the same period. The Conies of Apollonius once had been among Fermat's 
favorite works, but analytic methods redirected his views. Meanwhile, the 
Conies had attracted the attention of a practical man with a very impractical 
imagination — Girard Desargues, an architect and military engineer of 
Lyons. For some years Desargues had been at Paris, where he was part of 
the group of mathematicians that we have been considering; but his very 


unorthodox views on the role of perspective in architecture and geometry 
met with little favor, and he returned to Lyons to work out his new type of 
mathematics largely by himself. The result was one of the most unsuccessful 
great books ever produced. Even the ponderous title was repulsive — Brouillon 
projet d'une atteinte aux evenemens des rencontres d'un cone avec un plan 
(Paris, 1639). This may be translated as "Rough Draft of an Attempt to Deal 
with the Outcome of a Meeting of a Cone with a Plane," the barbarity of 
which stands in sharp contrast to the brevity and simplicity of Apollonius' 
title, Conies. The thought on which Desargues' work is based nevertheless is 
simplicity itself— a thought derived from perspective in Renaissance art and 
from Kepler's principle of continuity. Everyone knows that a circle, when 
viewed obliquely, looks like an ellipse, or that the outline of the shadow of a 
lampshade will be a circle or a hyperbola according as it is projected upon 
the ceiling or a wall. Shapes and sizes change according to the plane of 

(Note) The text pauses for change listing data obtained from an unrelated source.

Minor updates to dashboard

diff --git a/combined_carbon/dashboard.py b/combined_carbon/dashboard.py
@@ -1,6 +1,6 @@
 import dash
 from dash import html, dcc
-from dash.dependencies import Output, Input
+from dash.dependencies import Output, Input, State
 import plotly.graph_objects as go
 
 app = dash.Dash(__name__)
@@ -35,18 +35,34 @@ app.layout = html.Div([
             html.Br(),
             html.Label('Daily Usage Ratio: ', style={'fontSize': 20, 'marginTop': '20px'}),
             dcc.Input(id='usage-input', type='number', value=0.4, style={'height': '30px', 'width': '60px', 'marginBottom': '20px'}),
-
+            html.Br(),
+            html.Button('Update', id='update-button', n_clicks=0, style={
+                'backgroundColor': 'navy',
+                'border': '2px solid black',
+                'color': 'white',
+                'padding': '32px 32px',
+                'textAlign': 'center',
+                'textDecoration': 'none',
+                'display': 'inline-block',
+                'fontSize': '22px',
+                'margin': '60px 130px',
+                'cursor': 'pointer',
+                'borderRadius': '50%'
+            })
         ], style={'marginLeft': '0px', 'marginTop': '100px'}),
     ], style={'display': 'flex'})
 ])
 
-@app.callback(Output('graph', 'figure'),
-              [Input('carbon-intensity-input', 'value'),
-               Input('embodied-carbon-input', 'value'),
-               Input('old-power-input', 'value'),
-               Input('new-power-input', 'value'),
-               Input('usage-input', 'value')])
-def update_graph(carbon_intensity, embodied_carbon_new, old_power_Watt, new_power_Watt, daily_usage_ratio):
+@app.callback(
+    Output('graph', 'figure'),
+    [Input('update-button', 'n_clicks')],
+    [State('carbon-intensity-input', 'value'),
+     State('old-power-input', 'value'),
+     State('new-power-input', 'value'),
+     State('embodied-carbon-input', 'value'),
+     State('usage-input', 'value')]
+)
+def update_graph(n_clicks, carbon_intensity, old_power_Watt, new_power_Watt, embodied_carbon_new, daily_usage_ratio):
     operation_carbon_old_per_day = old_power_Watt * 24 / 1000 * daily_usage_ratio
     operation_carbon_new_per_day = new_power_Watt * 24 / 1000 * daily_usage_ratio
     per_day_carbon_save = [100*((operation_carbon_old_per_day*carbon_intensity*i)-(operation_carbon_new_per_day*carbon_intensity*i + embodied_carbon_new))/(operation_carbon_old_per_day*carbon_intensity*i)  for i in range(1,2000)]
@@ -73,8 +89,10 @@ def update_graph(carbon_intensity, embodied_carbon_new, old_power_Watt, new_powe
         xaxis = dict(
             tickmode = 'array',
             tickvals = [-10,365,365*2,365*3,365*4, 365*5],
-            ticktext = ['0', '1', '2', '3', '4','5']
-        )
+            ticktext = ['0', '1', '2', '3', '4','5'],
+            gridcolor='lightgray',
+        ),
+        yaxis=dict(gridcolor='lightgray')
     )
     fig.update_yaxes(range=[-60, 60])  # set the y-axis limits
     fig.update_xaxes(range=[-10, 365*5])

incidence that cuts the cone of visual rays or of light rays ; but certain proper- 
ties remain the same throughout such changes, and it is these properties that 
Desargues studied. For one thing, a conic section remains a conic section no 
matter how many times it undergoes a projection. The conies form a single 
close-knit family, as Kepler had suggested fo